Items listed in a dataset:
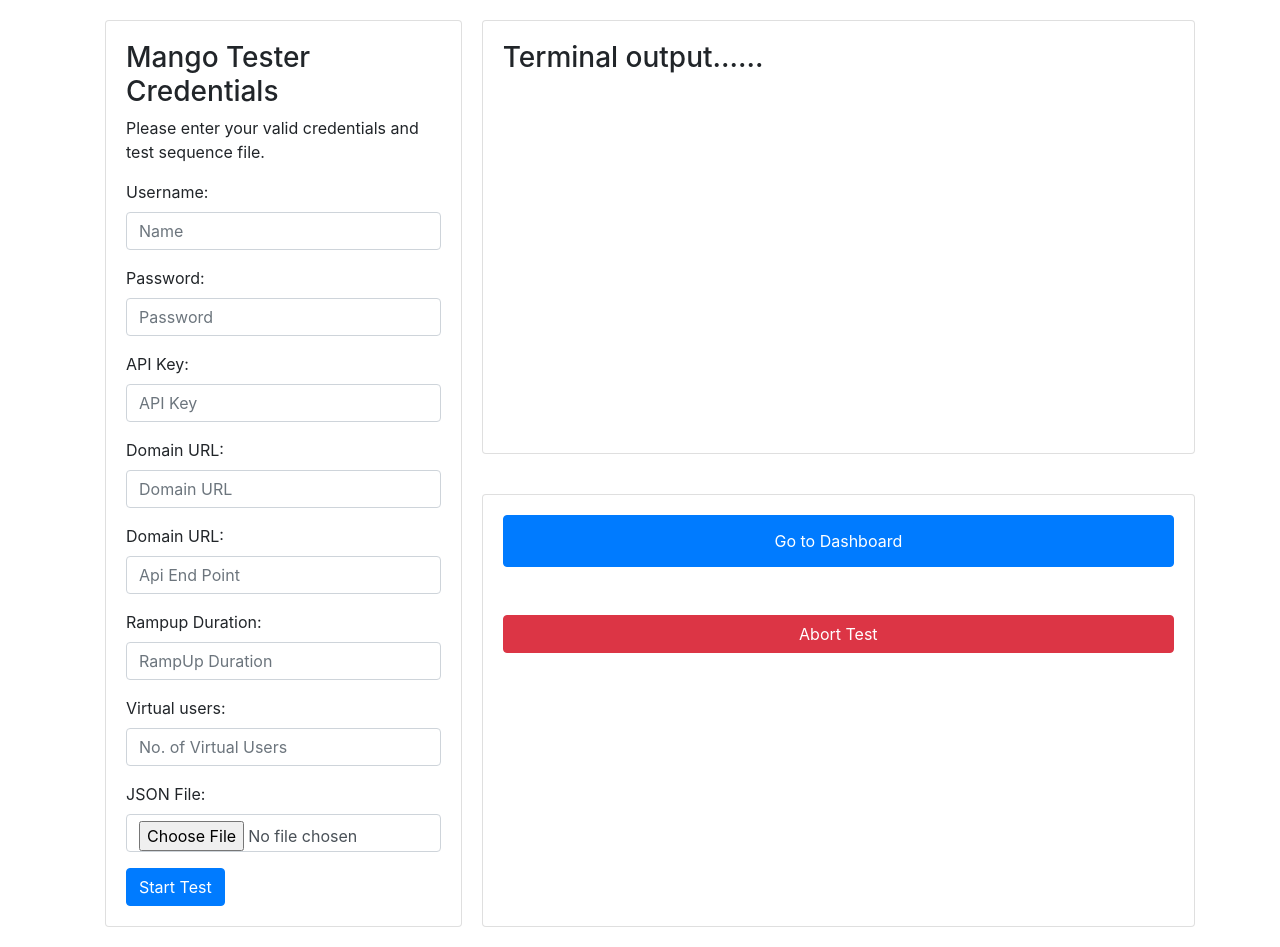
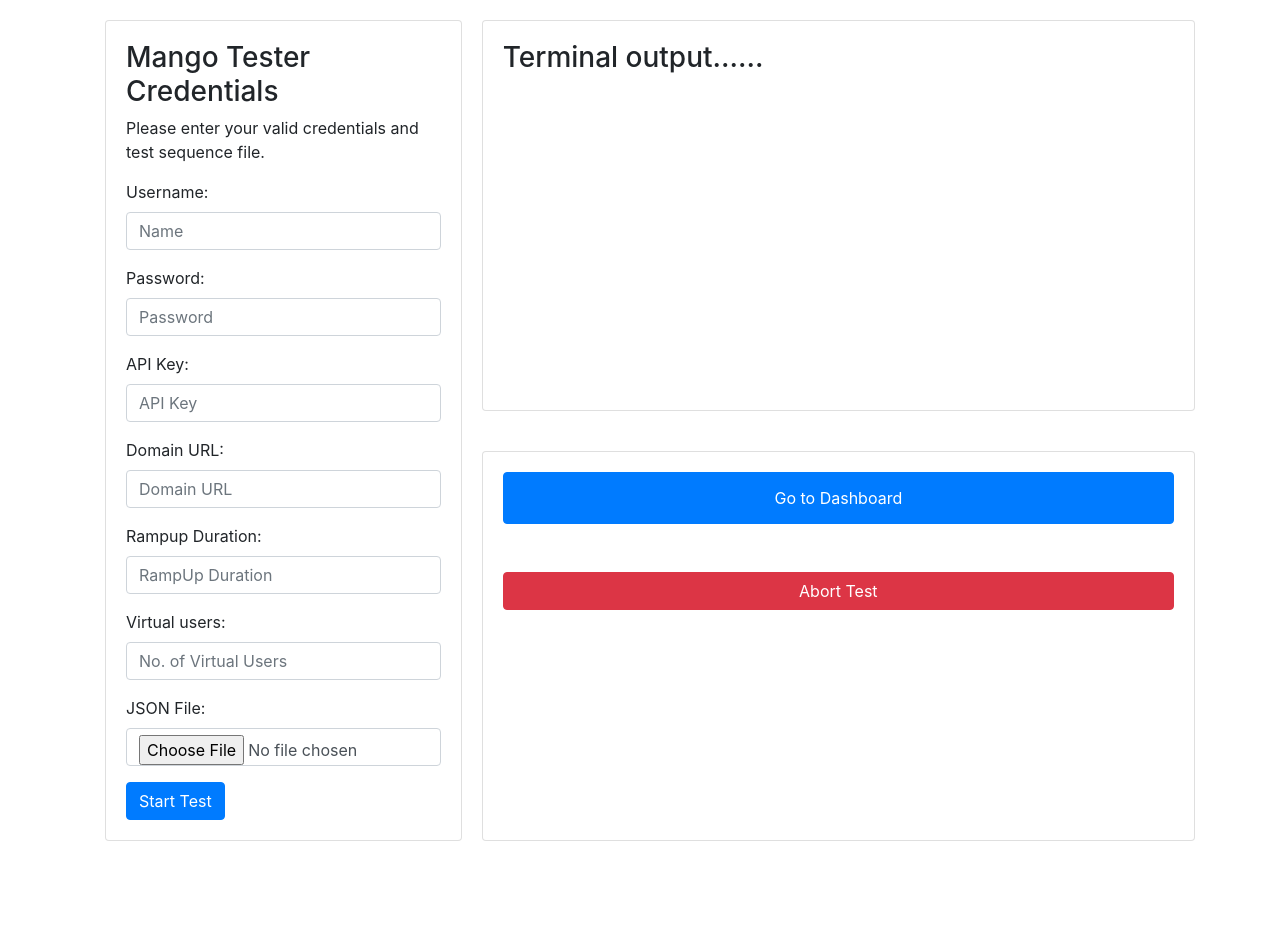
Before and after one commit to brownboyD/Load_tester_v1, a website: page static/index.html in a window 1280 px wide. After the commit the page ends 861 px from the top, so only its background shows below. Drawn offline with nearby package versions, Linux system fonts and the light colour scheme.

Commit message:
api end point Field Removed

```diff
--- a/index.js
+++ b/index.js
@@ -22,8 +22,8 @@ app.post("/test", upload, (req, res) => {
   const vu = req.body.vu;
   const rampUpDuration = req.body.rampUpDuration;
   const domain = req.body.domainURL;
-  const apiEndPoint = req.body.apiEndPoint;
-  res.json({username, password, api_key, vu, rampUpDuration, domain, apiEndPoint});
+  // const apiEndPoint = req.body.apiEndPoint;
+  res.json({username, password, api_key, vu, rampUpDuration, domain});
   function runCommand(command, args) {
     return new Promise((resolve, reject) => {
       const process = spawn(command, args);
--- a/static/index.html
+++ b/static/index.html
@@ -92,17 +92,6 @@
               />
             </div>
             <div class="form-group">
-              <label for="apiEndPoint">Domain URL:</label>
-              <input
-                type="text"
-                id="apiEndPoint"
-                name="apiEndPoint"
-                class="form-control"
-                placeholder="Api End Point"
-
-              />
-            </div>
-            <div class="form-group">
               <label for="rampUpDuration">Rampup Duration:</label>
               <input
                 type="text"
--- a/static/startTest.js
+++ b/static/startTest.js
@@ -2,7 +2,7 @@ const username = document.querySelector("#username");
 const password = document.querySelector("#password");
 const api_key = document.querySelector("#api-key");
 const domain = document.querySelector("#domainURL");
-const endPoint = document.querySelector("#apiEndPoint");
+// const endPoint = document.querySelector("#apiEndPoint");
 const rampUpDuration = document.querySelector("#rampUpDuration");
 const vu = document.querySelector("#vu");
 const fileContent = document.querySelector("#jsonFile");
@@ -15,7 +15,7 @@ async function startTest(e) {
     body.append("password", password.value);
     body.append("api-key", api_key.value);
     body.append("domainURL", domain.value);
-    body.append("apiEndPoint", endPoint.value);
+    // body.append("apiEndPoint", endPoint.value);
     body.append("rampUpDuration", rampUpDuration.value);
     body.append("vu", vu.value);
     body.append("jsonFile", fileContent.files[0]);
```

### Activity
Every line in the entries that contains the word "value" should be counted, and the total stated alone.

### Output below
7